There is no doubt that the planet is warming up: the first decade of this century was the warmest since records began in 1850, 0.2°C warmer than the preceding one (1991-2000) - itself warmer than any before it. (The increase for the past 100 years is around 0.75°C). Atmospheric and ocean temperatures continue to rise and we see declining sea ice, a rise in sea levels and a significant increase in wildfires. Disrupted by this warming, weather patterns have been replaced by nasty surprises: unexpected floods, temperature extremes, storms and unusual drought.
In 2009, global atmospheric concentrations of GHGs reached the highest levels ever recorded - the highest for 800,000 years. Carbon dioxide (CO2) is said to be 38% higher than pre-industrial levels and changes in land use have significantly increased methane and nitrous oxide emissions. Many natural systems are already being affected by temperature increases. The Arctic has warmed double the global average over the past century and the melting of glaciers, ice caps and sheets, and thermal expansion of the oceans, has, in turn, led to an estimated rise in average global sea level of 17cm over the last century. As a result plants and creatures die, the Gulf Stream is thrown into disarray, and the destabilisation of our natural weather patterns as we knew them continues.
Impact on the UK
Here in the UK the government completed its UK Climate Change Risk Assessment (CCRA) in 2012, and updated it in 2017. It contains an overview of national risks to 2100. The CCRA identifies flooding as the greatest threat to the UK posed by climate change, with up to 3.6 million people at risk by the middle of the century. The current annual damage to properties caused by flooding is around £1.3 billion per annum, but this is expected to rise to £2bn-£12bn a year at today's prices by 2080 without intervention. Other issues highlighted by the report include:
- Increases in summer heat mortality
- Changes in wildlife migration
- Alterations in species communities as plants and animals fail to move fast enough to thrive
- Threats to food production
- Erosion from heavier rains
- Weather related threats to infrastructure and business locations
- Loss of working-time from heat stress
- Changes in fish stocks
- Wildfires in drier summers
The CCRA also concludes that, for the next 30 years at least, climate change is 'locked in'. This makes woodland creation all the more important in both helping to adapt to the new climate, and in reducing climate change beyond the next 30 years.
The 2008 Climate Change Act - committing the UK to an 80% reduction in CO2 emissions between 1990 and 2050 - was at the time and still is amongst the most ambitious emissions reduction commitments in the world. The Act requires three main actions:
- The setting of legally-binding carbon budgets on the way to the 2050 target. A carbon budget is a cap on the amount of greenhouse gases emitted in the UK over a five-year period. Budgets must be set at least 12 years in advance to allow policy-makers, businesses and individuals enough time to prepare. The first five carbon budgets have been put into legislation and run up to 2032, by which point emissions should be 57% below 1990 levels.

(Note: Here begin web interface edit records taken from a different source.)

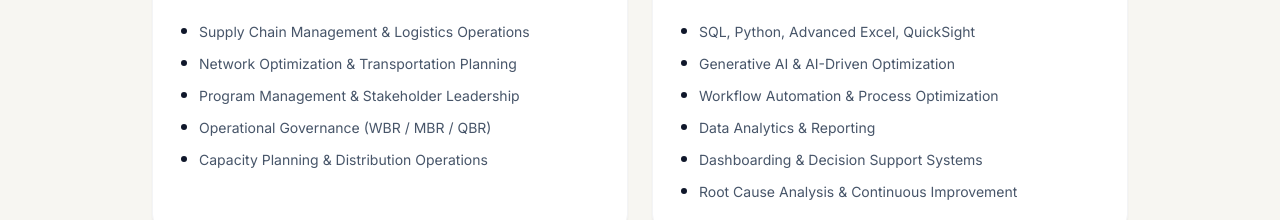
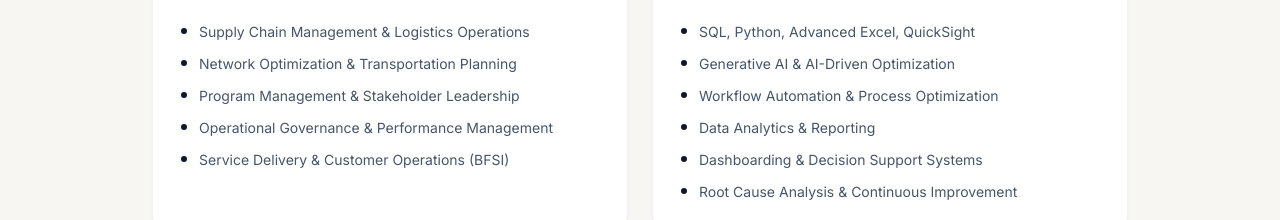
Before and after one commit to DA2793/divyansh-portfolio, a React (Vite) app: page / in a window 1280 px wide. Shown: the part 1656-1876 px from the top of the page. Built offline with nearby package versions, Linux system fonts and the light colour scheme.

Commit message:
update core competencies to include BFSI and remove internal jargon

```diff
--- a/src/components/About/About.jsx
+++ b/src/components/About/About.jsx
@@ -3,8 +3,8 @@
     "Supply Chain Management & Logistics Operations",
     "Network Optimization & Transportation Planning",
     "Program Management & Stakeholder Leadership",
-    "Operational Governance (WBR / MBR / QBR)",
-    "Capacity Planning & Distribution Operations",
+    "Operational Governance & Performance Management",
+    "Service Delivery & Customer Operations (BFSI)",
   ];
 
   const tools = [
```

- As an issue like climate change is too important to allow governments to mark their own work, the Act also required the setting up of an independent Committee on Climate Change (CCC). The CCC assesses government policy and progress, and helps prepare for the impacts of climate change by scrutinising the government's strategy for adaptation.
- The government is required to carry out a Climate Change Risk Assessment every 5 years, as referred to above.
Progress and plans
We are doing well so far. Emissions are down 42% to date, compared to only 3% across the G7 and in pursuit of a 57% reduction by 2032. This overall progress does hide one problem: 75% of emission reductions since 2012 have come from the energy sector, switching to renewable sources, whilst other sectors, such as transport, waste and land use, have remained largely flat. The government's latest plan - the Clean Growth Strategy - was published at the end of 2017. Areas highlighted for improvements include business and industrial efficiency (25% of planned reductions), more efficient homes (13%), low carbon transport (24%) and improved land use (15%).
The Committee on Climate Change's independent review of the strategy concluded the following:
- The Government has made a strong commitment to achieving the UK’s climate change targets.
- Policies and proposals set out in the Clean Growth Strategy will need to be firmed up.
- Gaps to meeting the fourth and fifth carbon budgets remain. These gaps must be closed.
- Risks of under-delivery must be addressed and carbon budgets met on time.
Of interest to Forest Carbon partners may be the conclusion reached by the Committee that rates of woodland creation are 67% below where they need to be for carbon reductions and for landscape adaptation benefits.